In a way, it wasn’t such a stretch to imagine that isolation. Though Jen and I are really nothing alike, and my husband (or our relationship) is nothing at all like Will, as a stay-at-home mom with a baby and a three-year-old, I did often feel a bit isolated. I spent most of my time at home with minimal adult conversation. As much as I really truly loved being able to have that crucial time with my kids, sometimes I thought about the other people in my life and wondered what things were really like for them: my sister (still single), or my best friend (who’d just gotten married and hadn’t had kids yet), or another friend (whose babies were similar ages to mine but had chosen to put her kids in daycare and had gone right back to work instead of staying home). Was the grass truly greener somewhere else? Are we ever really, truly 100% happy with where we are in life and the choices we make?
Thus, the inspiration for the women characters in The Transformation of Things, none of whom are me, or my friends, but all of whom have pieces of what I was thinking and feeling at that point in my life. There is the main character, Jen, who is struggling with isolation, not only from her friends, but also from herself and her marriage. There’s her sister, Kelly, who Jen thinks is the perfect stay-at-home mom and wife and a photographer -- only, maybe she’s not really all that perfect. There’s her friend, Kat, a woman who has all but abandoned her children for her career, and her friend, Lisa, who has all but abandoned her career for her children. Are any of them really, truly happy?
And then, maybe because I couldn’t do so in my own life but sometimes wished I could, I gave Jen the ability to be able to glimpse beneath the surface of the lives around her, to see that what’s on the outside of a life isn’t always what’s on the inside of a life. It became an interesting journey for Jen. And for me.

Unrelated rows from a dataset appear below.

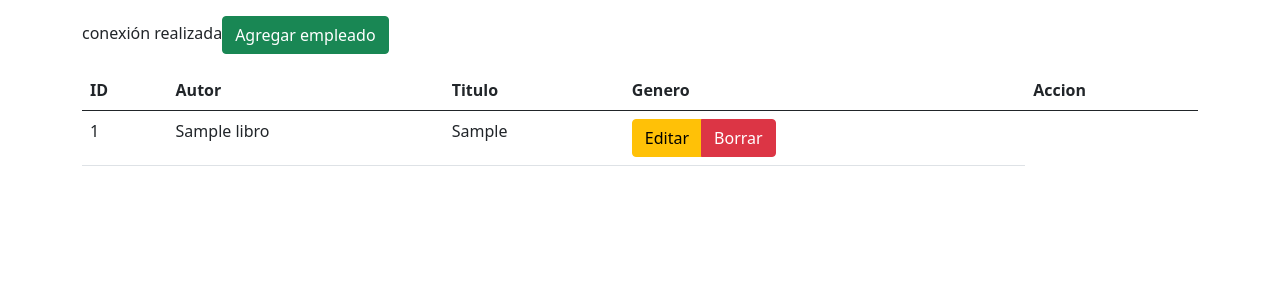
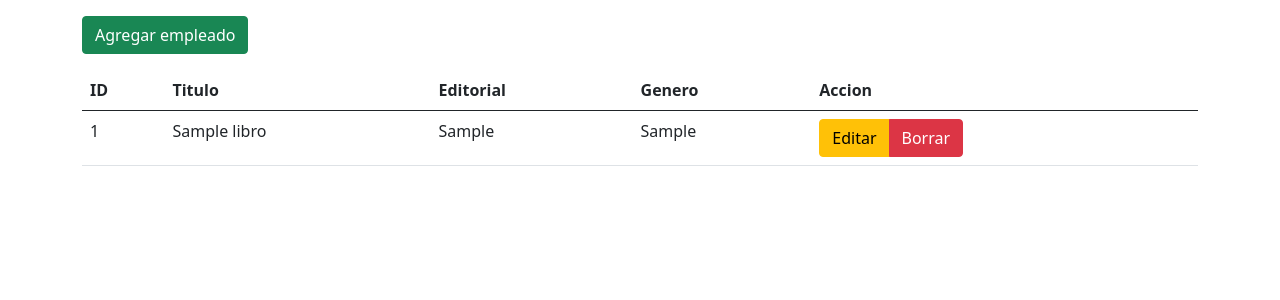
Before and after one commit to aegrahl/IFTS18.Biblioteca, a PHP site: page / in a window 1280 px wide. Shown: the part 56-356 px from the top of the page. Run offline with PHP 8.4, Linux system fonts and the light colour scheme; tables that the repository leaves empty or names only in its code hold one stand-in row (values such as "Sample post").

Commit message:
BD Final para el proyecto

```diff
--- a/conexion.php
+++ b/conexion.php
@@ -8,12 +8,10 @@ class BD{
 
             $opcionesPDO[PDO::ATTR_ERRMODE] = PDO::ERRMODE_EXCEPTION;
 
-            //PruebaBD serverCloud
-            self::$instancia= new PDO('mysql:host=bcq7ybxkczv8vumgdtzh-mysql.services.clever-cloud.com;
-                                       dbname=bcq7ybxkczv8vumgdtzh','ucqk18sstrokeatm','ET4EZCQU0TIbeoNadcnN',$opcionesPDO);
+            //Instancia MySQL en ServerCloud
+            self::$instancia= new PDO('mysql:host=bs47gyztx8ksuyjwjx5n-mysql.services.clever-cloud.com;
+                                       dbname=bs47gyztx8ksuyjwjx5n','u2lfvjgk7jpcxi4m','jjIApkzh48A0I6IPyZm3',$opcionesPDO);
 
-            self::$instancia= new PDO('mysql:host=localhost;dbname=id17807862_biblio','root','',$opcionesPDO);
-            echo "conexión realizada";
         }
         return self::$instancia;
     }
--- a/vistas/libros/inicio.php
+++ b/vistas/libros/inicio.php
@@ -4,8 +4,8 @@
     <thead>
         <tr>
             <th>ID</th>
-            <th>Autor</th>
             <th>Titulo</th>
+            <th>Editorial</th>
             <th>Genero</th>
             <th>Accion</th>
         </tr>
@@ -18,8 +18,10 @@
 
         <tr>
             <td><?php echo $dato->id; ?></td>
-            <td><?php echo $dato->nombre; ?></td>
-            <td><?php echo $dato->autor; ?></td>
+            <td><?php echo $dato->titulo; ?></td>
+            <td><?php echo $dato->editorial; ?></td>
+            <td><?php echo $dato->genero; ?></td>
+
             <td>
                 <div class="btn-group" role="group" aria-label="">
                 <a href="?controlador=libros&accion=editar&id=<?php echo $dato->id; ?>" class="btn btn-warning ">Editar</a>
```
Also changed, not shown: 1 other file.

Eventually, my kids got a little bit older, I finished the book, and I came to realize that the grass really isn’t greener; sometimes it only appears that way from a distance. Maybe I didn’t get to glimpse beneath the surface of my friends’ lives like Jen did, but in writing about it, in a way, I almost felt like I did.

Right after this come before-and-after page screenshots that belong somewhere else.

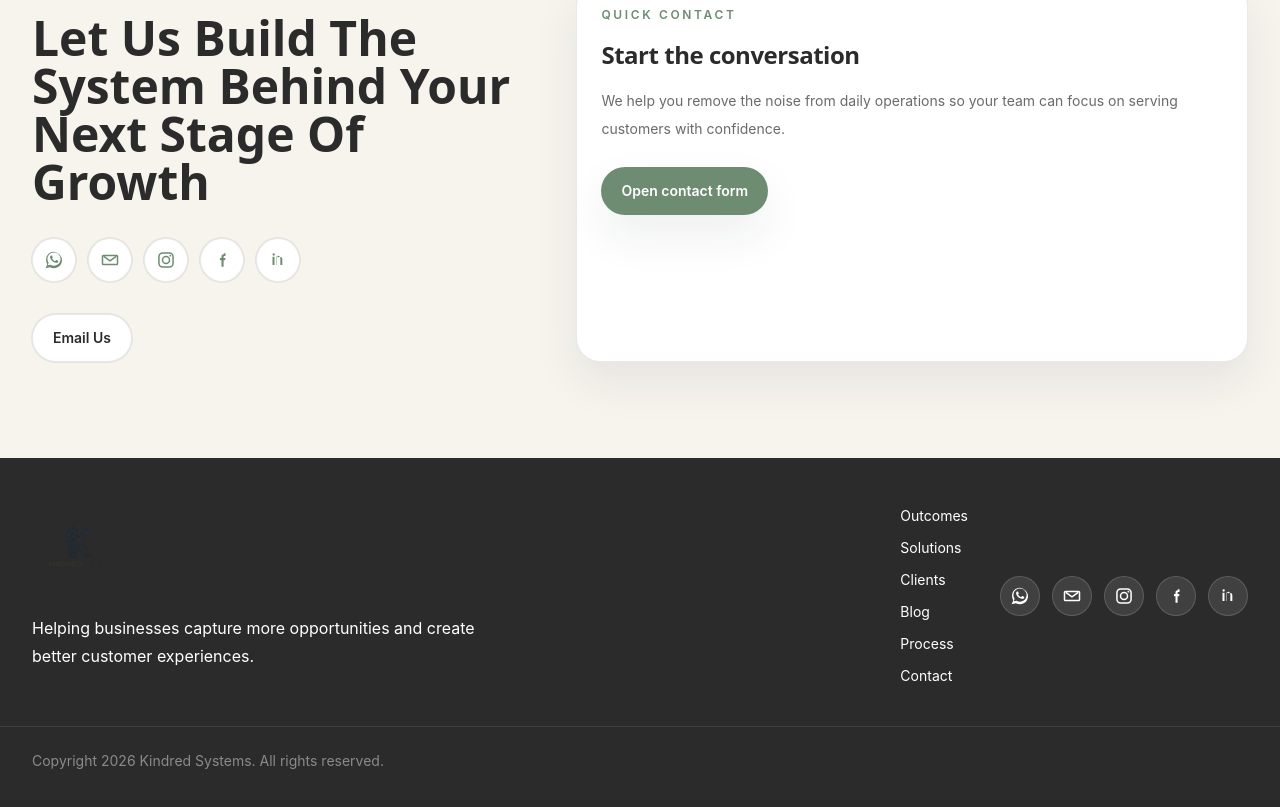
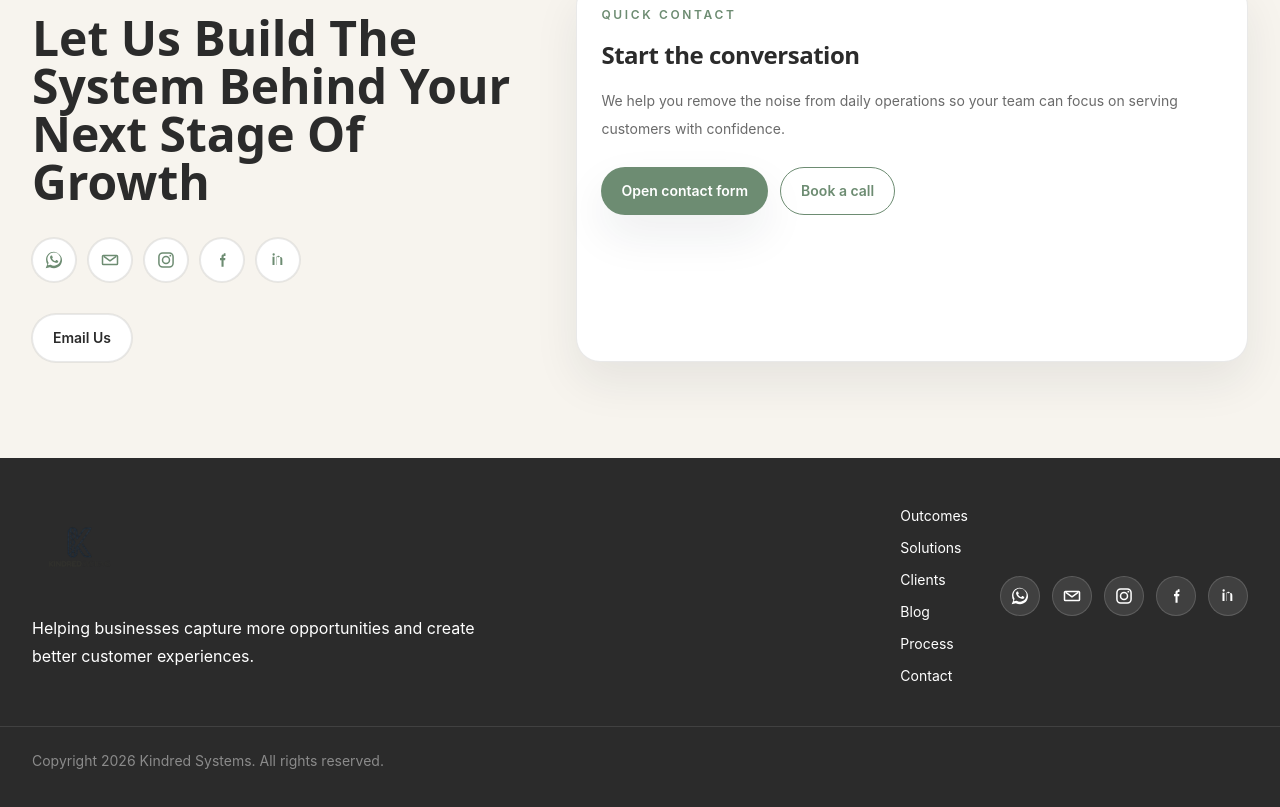
Before and after one commit to Lesego-Sindane/KindredSystems-website, a Next.js app: page / in a window 1280 px wide. Shown: the part 5270-6077 px from the top of the page. Built offline with nearby package versions, Linux system fonts and the light colour scheme.

Commit message:
Calendly link

```diff
--- a/app/page.tsx
+++ b/app/page.tsx
@@ -667,9 +667,12 @@ export default function Home() {
               <p className="text-xs font-semibold uppercase tracking-[0.22em] text-sage">Quick contact</p>
               <h3 className="mt-4 text-2xl font-semibold text-ink">Start the conversation</h3>
               <p className="mt-4 text-sm leading-7 text-ink/70">We help you remove the noise from daily operations so your team can focus on serving customers with confidence.</p>
-              <div className="mt-6">
+              <div className="mt-6 flex flex-wrap gap-3">
                 <a href="/contact" className="inline-flex min-h-12 items-center justify-center gap-2 rounded-full px-5 text-sm font-semibold bg-forest text-white shadow-soft hover:-translate-y-0.5">
                   Open contact form
+                </a>
+                <a href="https://calendly.com/infokindredsystems/30min" target="_blank" rel="noreferrer" className="inline-flex min-h-12 items-center justify-center gap-2 rounded-full border border-forest px-5 text-sm font-semibold text-forest transition hover:-translate-y-0.5 hover:bg-forest/5">
+                  Book a call
                 </a>
               </div>
             </div>
```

Thanks, Jillian, for chatting with us and writing a story that brings up a topic that, I think, everyone ponders at least once in their life.
Reading Group Alert! Betrayal, secrets, marital upheaval, friendship, personal discovery, love -- great discussion topics!

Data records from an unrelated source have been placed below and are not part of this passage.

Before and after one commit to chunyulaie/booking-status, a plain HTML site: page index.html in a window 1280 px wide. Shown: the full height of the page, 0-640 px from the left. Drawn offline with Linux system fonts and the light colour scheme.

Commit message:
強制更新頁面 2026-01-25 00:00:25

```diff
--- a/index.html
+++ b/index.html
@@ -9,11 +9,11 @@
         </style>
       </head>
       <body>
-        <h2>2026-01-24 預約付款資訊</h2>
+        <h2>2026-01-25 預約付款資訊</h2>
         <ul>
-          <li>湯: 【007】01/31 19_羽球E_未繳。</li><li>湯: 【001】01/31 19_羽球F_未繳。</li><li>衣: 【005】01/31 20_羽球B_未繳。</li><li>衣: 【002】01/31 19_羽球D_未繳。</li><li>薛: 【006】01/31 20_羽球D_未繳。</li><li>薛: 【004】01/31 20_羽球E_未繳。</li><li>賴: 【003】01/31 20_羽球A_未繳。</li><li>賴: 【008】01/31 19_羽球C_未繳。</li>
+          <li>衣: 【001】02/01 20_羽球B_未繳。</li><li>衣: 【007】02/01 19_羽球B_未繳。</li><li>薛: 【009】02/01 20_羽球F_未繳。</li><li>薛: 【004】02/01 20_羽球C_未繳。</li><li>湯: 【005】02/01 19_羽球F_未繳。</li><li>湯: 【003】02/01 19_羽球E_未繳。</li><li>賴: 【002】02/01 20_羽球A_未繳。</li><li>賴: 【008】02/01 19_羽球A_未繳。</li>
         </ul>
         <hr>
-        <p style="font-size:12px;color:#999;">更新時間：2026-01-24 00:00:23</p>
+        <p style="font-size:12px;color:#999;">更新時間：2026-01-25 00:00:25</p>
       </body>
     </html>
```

Praise for The Transformation of Things
“A provocative novel that raises fascinating questions about marriage and how to find our way back when love falters. Thoroughly original, highly engaging, and wonderfully tender.”
—Laura Fitzgerald, author of Veil of Roses
Jillian Cantor's first novel, The September Sisters, was called "memorable" and "startlingly real" by Publishers Weekly and was nominated as a YALSA Best Book For Young Adults. Her second young adult novel, The Life of Glass, was released in February 2010. Jillian lives in Arizona with her husband and two sons.
Check out Jillian's website, as well.